Eyewitnesses have offered descriptions of what happened Monday, including a woman who said a Black man was shot in the back by a White police officer, but authorities have so far been tightlipped. Raleigh police Chief Cassandra Deck-Brown said an officer was pursuing a man who was wanted on a felony drug charge when the officer opened fire. The chief said a gun was found near the suspect’s body, but she did not say whether it was his.
After the shooting, neighborhood residents began chanting “no justice, no peace” — a slogan used by the Black Lives Matter movement. Later in the evening, about a dozen people gathered around an anti-police sign with an expletive that was hoisted on a utility pole.
The officer involved in the shooting was identified as senior officer D.C. Twiddy, 29, according to police spokesman Jim Sughrue. He said Twiddy has been placed on administrative leave, in accordance with department policy, while the State Bureau of Investigation looks into the matter. Twiddy’s race was not released.
Witness Claresa Williams said she was standing on the curb in front of her apartment when she saw an officer drive up Monday. A man standing in front of a convenience store began to run, she said.
“When the police came, he jumped the fence” into the backyard of a house next door, Williams told The Associated Press. “The officer jumped the fence, pulled his gun out and shot him down six times.”
Williams said her view was blocked so she didn’t see the man fall from the bullets.
“To me, you pulled your gun out and you fired at that man six times in his back because he was running,” Williams said.
At the vigil, the Rev. Chris Jones of Ship of Zion, a church in the neighborhood, said he knew the dead man and asked aloud why the officer had to kill him.
After addressing the crowd, Jones said in a brief interview that he wanted people to remember the slain man as a good person despite having some problems.
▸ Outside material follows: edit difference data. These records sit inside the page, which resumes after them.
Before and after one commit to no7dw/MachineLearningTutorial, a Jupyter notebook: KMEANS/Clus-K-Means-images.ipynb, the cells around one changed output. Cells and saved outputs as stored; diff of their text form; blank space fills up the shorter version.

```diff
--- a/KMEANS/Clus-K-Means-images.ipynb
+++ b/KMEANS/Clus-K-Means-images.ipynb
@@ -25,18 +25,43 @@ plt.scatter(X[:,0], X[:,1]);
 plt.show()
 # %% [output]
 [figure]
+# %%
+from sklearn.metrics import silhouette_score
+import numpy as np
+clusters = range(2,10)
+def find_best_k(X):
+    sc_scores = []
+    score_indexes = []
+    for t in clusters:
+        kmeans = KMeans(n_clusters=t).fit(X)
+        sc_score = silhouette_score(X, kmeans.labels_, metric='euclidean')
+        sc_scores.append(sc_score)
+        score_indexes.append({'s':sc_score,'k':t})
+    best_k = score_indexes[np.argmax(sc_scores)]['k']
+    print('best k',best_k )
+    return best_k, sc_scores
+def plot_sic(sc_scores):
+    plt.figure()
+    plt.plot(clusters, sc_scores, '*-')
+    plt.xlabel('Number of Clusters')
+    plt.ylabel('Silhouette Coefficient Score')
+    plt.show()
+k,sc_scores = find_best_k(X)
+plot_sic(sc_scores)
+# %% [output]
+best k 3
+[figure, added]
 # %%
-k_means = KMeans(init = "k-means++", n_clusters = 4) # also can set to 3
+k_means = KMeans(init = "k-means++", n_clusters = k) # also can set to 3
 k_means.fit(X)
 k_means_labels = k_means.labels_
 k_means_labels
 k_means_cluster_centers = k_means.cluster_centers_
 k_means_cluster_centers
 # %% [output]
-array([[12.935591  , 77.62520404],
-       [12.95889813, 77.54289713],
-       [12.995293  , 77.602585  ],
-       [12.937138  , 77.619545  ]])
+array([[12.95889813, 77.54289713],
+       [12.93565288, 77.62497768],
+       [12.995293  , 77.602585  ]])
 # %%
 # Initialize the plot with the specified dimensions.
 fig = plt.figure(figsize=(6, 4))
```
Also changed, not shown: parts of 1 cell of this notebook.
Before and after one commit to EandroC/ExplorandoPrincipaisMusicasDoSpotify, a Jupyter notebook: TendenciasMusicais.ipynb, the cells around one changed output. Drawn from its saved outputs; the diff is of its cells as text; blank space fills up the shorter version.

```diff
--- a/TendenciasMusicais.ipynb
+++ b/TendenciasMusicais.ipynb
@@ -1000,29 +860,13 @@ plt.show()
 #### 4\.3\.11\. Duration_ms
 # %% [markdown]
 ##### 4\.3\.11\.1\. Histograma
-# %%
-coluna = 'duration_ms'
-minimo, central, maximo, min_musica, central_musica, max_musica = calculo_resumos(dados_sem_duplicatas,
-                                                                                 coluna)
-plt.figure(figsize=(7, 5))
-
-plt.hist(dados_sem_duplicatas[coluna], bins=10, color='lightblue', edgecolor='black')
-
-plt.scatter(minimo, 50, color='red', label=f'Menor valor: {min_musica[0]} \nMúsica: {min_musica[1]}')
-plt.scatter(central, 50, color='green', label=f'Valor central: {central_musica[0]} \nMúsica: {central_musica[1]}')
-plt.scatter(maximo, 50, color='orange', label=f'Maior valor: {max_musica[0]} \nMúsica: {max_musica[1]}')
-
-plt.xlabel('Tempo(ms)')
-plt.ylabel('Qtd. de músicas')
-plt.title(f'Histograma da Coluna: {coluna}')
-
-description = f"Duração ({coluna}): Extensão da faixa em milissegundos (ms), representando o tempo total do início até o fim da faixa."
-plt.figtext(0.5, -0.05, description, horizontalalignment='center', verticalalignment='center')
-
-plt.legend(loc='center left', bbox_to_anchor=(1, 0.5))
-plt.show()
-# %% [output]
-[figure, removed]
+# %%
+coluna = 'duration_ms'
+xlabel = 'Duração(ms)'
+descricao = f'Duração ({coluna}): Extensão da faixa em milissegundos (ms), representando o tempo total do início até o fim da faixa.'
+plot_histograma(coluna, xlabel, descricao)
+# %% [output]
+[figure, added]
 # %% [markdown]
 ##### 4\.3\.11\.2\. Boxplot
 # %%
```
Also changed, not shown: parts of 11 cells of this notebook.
By the end of the vigil, the anti-police banner had been taken down.
Judith Lewis, a woman who described herself as a community activist who has lived in the area for years, said a lot of drug activity takes place in the neighborhood at night. She blamed it on buyers coming in from elsewhere.
“It’s an open-air market,” she said.
Deck-Brown said the Raleigh Police Department’s Internal Affairs unit will investigate whether any departmental policies were violated. She said she will send a report to the city manager within five working days.
Associated Press writers Emery P. Dalesio, Allen G. Breed and Martha Waggoner contributed to this report.